The R package swirl offers interactive courses in the R Console. Install and load this package, then run the command swirl() (empty parentheses) in the R console. You will see prompts appear in the Console. Respond by typing in the Console.

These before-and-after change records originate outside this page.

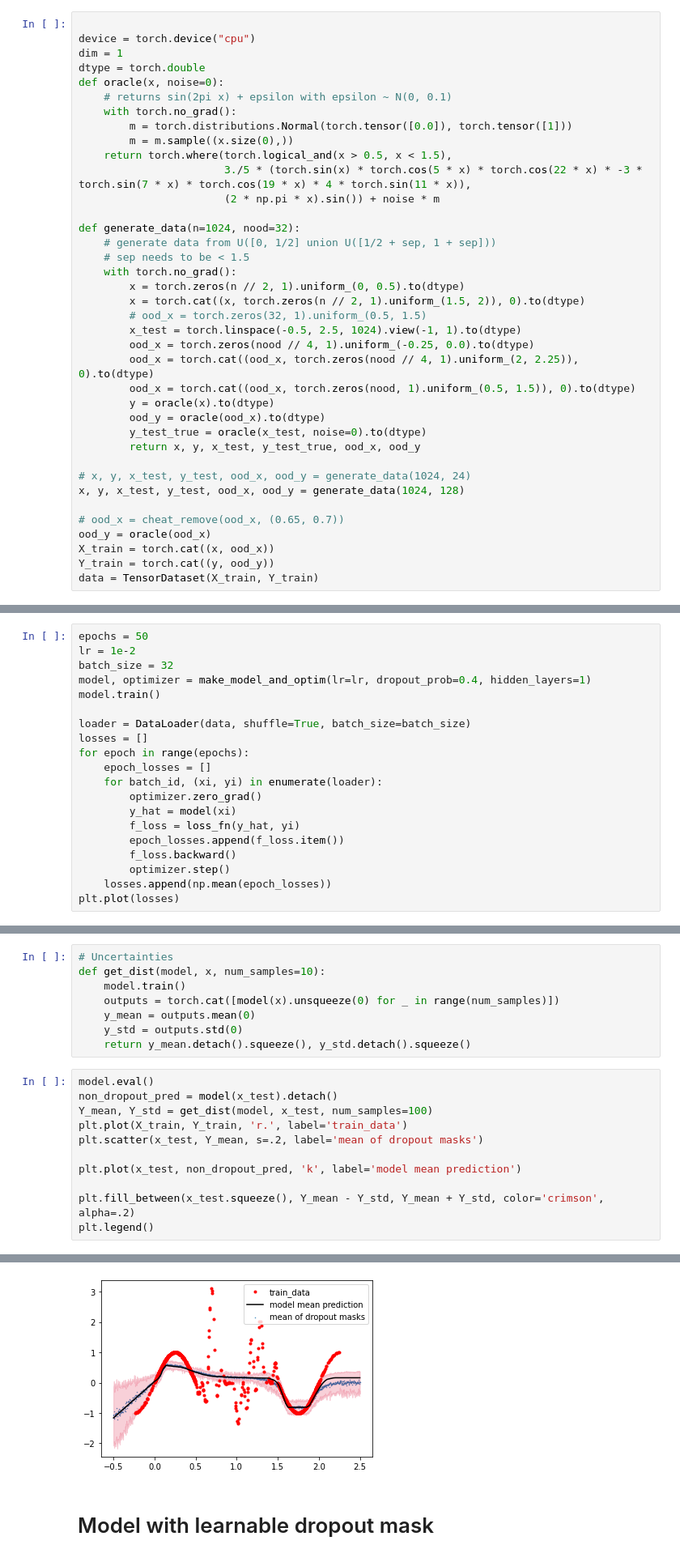
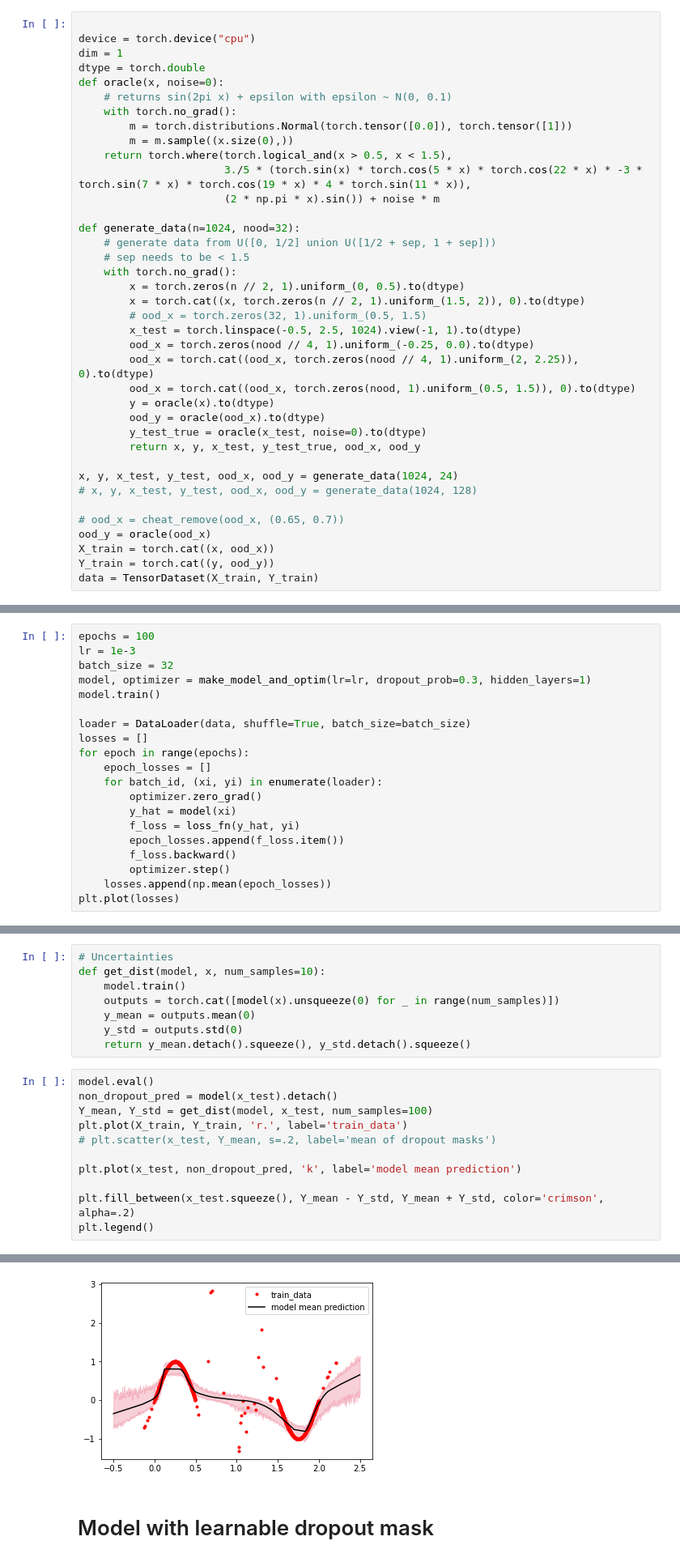
Before and after one commit to saleml/mcdeup, a Jupyter notebook: exploratory.ipynb, the cells around one changed output, grey strips where cells are left out. Shown at 81% size. Cells and saved outputs as stored; diff of their text form.

```diff
--- a/exploratory.ipynb
+++ b/exploratory.ipynb
@@ -40,8 +40,8 @@ def generate_data(n=1024, nood=32):
         y_test_true = oracle(x_test, noise=0).to(dtype)
         return x, y, x_test, y_test_true, ood_x, ood_y
 
-# x, y, x_test, y_test, ood_x, ood_y = generate_data(1024, 24)
-x, y, x_test, y_test, ood_x, ood_y = generate_data(1024, 128)
+x, y, x_test, y_test, ood_x, ood_y = generate_data(1024, 24)
+# x, y, x_test, y_test, ood_x, ood_y = generate_data(1024, 128)
 
 # ood_x = cheat_remove(ood_x, (0.65, 0.7))
 ood_y = oracle(ood_x)
@@ -74,10 +77,10 @@ def make_model_and_optim(lr, dropout_prob, n_hidden=32, hidden_layers=1):
     optimizer = torch.optim.Adam(model.parameters(), lr=lr)
     return model.to(dtype), optimizer
 # %%
-epochs = 50
-lr = 1e-2
+epochs = 100
+lr = 1e-3
 batch_size = 32
-model, optimizer = make_model_and_optim(lr=lr, dropout_prob=0.4, hidden_layers=1)
+model, optimizer = make_model_and_optim(lr=lr, dropout_prob=0.3, hidden_layers=1)
 model.train()
 
 loader = DataLoader(data, shuffle=True, batch_size=batch_size)
@@ -107,17 +110,17 @@ def get_dist(model, x, num_samples=10):
 # %%
 model.eval()
 non_dropout_pred = model(x_test).detach()
 Y_mean, Y_std = get_dist(model, x_test, num_samples=100)
 plt.plot(X_train, Y_train, 'r.', label='train_data')
-plt.scatter(x_test, Y_mean, s=.2, label='mean of dropout masks')
+# plt.scatter(x_test, Y_mean, s=.2, label='mean of dropout masks')
 
 plt.plot(x_test, non_dropout_pred, 'k', label='model mean prediction')
 
 plt.fill_between(x_test.squeeze(), Y_mean - Y_std, Y_mean + Y_std, color='crimson', alpha=.2)
 plt.legend()
 # %% [output]
 <matplotlib.legend.Legend at 0x...>
-[figure, old version]
+[figure, new version]
 # %% [markdown]
 # Model with learnable dropout mask
 # %%
```
Also changed, not shown: parts of 18 cells of this notebook, 1 other file.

It will guide you through a course of your choice.

### Cheatsheets

There are many PDF “cheatsheets” available on the RStudio website, for example:

• Factors with forcats package
• Dates and times with lubridate package
• Strings with stringr package
• iterative opertaions with purrr package
• Data import
• Data transformation cheatsheet with dplyr package
• R Markdown (to create documents like PDF, Word, Powerpoint…)
• Shiny (to build interactive web apps)
• Data visualization with ggplot2 package
• Cartography (GIS)
• leaflet package (interactive maps)
• Python with R (reticulate package)

This is an online R resource specifically for Excel users

R has a vibrant twitter community where you can learn tips, shortcuts, and news - follow these accounts:

Also:

### Free online resources

A definitive text is the R for Data Science book by Garrett Grolemund and Hadley Wickham

The R4Epis project website aims to “develop standardised data cleaning, analysis and reporting tools to cover common types of outbreaks and population-based surveys that would be conducted in an MSF emergency response setting.” You can find R basics training materials, templates for RMarkdown reports on outbreaks and surveys, and tutorials to help you set them up.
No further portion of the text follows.